It’s not very difficult to understand or see the pattern that is taking place today. The majority of Americans that have health insurance receive it under a plan provided by their employer. If they lose their job due to downsizing or any other reasons, then they are no longer covered by their employer’s health insurance plan. That forces them to either wait until they find another job and another plan, which could take months and even a year, or find their own health insurance independently. This is sometimes not even an option since gaining health insurance independently can be very expensive and if you are out of work, how are you to pay for this added expense?
This isn’t just speculation, the statistics are there to back it up. Last year, the percentage of people with health benefits through their employer was at 44.6 percent. That was down from the previous year in 2011 where 45.8 percent of people had workplace benefits. This decline isn’t new. In fact, this number has been steadily declining since 2008, showing a direct relation to the weak job market. More specifically, the decline in the numbers is likely due to employers either not offering health insurance to their employees anymore because they can’t afford it or employees opting out of the coverage because they themselves can’t afford it.

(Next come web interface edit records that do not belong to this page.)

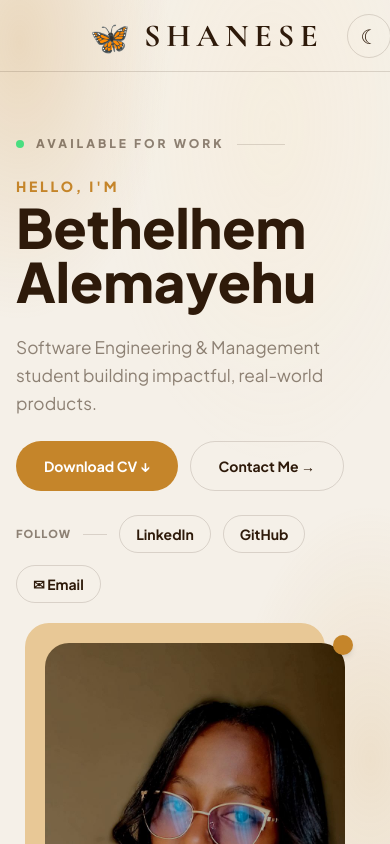
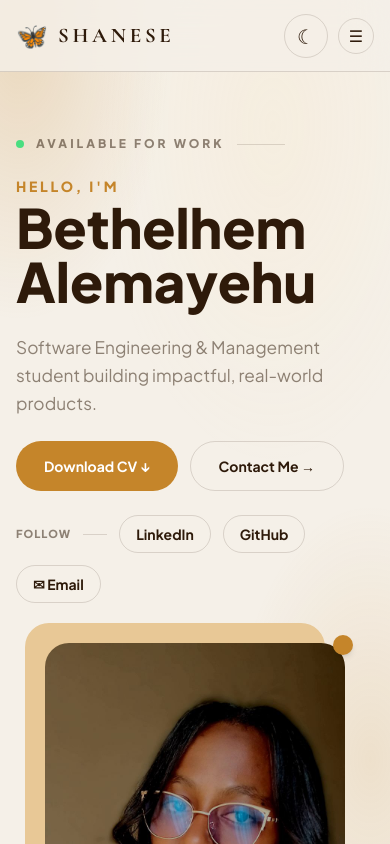
Before and after one commit to ShaneseEm/bethelhem-v1, a Next.js app: page / in a window 390 px wide. Shown: the top 844 px of the page. Built offline with nearby package versions, Linux system fonts and the light colour scheme.

Commit message:
fix: mobile header glass bg, remove oversized logo margin, hamburger visible

```diff
--- a/app/globals.css
+++ b/app/globals.css
@@ -38,6 +38,15 @@
 }
 
 html { scroll-behavior: smooth; }
+
+.glass-header {
+  background: rgba(245, 240, 232, 0.82);
+  backdrop-filter: blur(20px);
+  -webkit-backdrop-filter: blur(20px);
+}
+[data-theme="dark"] .glass-header {
+  background: rgba(8, 5, 3, 0.82);
+}
 
 body {
   background:
--- a/components/Header.jsx
+++ b/components/Header.jsx
@@ -43,8 +43,8 @@ export default function Header() {
   return (
     <>
       <header
-        className="fixed top-0 left-0 right-0 z-50 flex items-center px-6 lg:px-16 h-[72px] border-b transition-colors duration-300"
-        style={{ background: 'var(--ds-bg)', borderColor: 'var(--ds-border)' }}
+        className="fixed top-0 left-0 right-0 z-50 flex items-center px-4 lg:px-16 h-[72px] border-b transition-colors duration-300 glass-header"
+        style={{ borderColor: 'var(--ds-border)' }}
       >
         {/* Logo */}
         <a
@@ -52,12 +52,12 @@ export default function Header() {
           className="shrink-0 flex items-center gap-1.5 mr-6 transition-opacity hover:opacity-75"
           aria-label="Go to home"
         >
-          <span style={{ fontSize: '2rem', marginLeft: '66px' }} aria-hidden="true">🦋</span>
+          <span style={{ fontSize: '1.6rem' }} aria-hidden="true">🦋</span>
           <span
-            className="font-bold tracking-[0.18em] uppercase ml-2"
+            className="font-bold tracking-[0.18em] uppercase ml-1"
             style={{
               fontFamily: 'var(--font-cormorant, Georgia, serif)',
-              fontSize: '2rem',
+              fontSize: 'clamp(1.3rem, 4vw, 2rem)',
               color: 'var(--ds-text)',
             }}
           >
@@ -135,8 +135,8 @@ export default function Header() {
       {/* Mobile drawer */}
       {menuOpen && (
         <div
-          className="fixed top-[72px] left-0 right-0 z-40 flex flex-col gap-1 px-6 py-4 border-b lg:hidden"
-          style={{ background: 'var(--ds-bg)', borderColor: 'var(--ds-border)' }}
+          className="fixed top-[72px] left-0 right-0 z-40 flex flex-col gap-1 px-6 py-4 border-b lg:hidden glass-header"
+          style={{ borderColor: 'var(--ds-border)' }}
         >
           {NAV.map(({ label, href }) => {
             const isActive = active === href
```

As a whole, the total number of uninsured Americans last month rose to 17.1 percent, up from 16.8 percent in 2010. Without a positive shift in the job market and economy, these numbers are likely to rise. Without adequate health care and upkeep of our bodies, the need for more healthcare may rise and the overall health of our country may decline.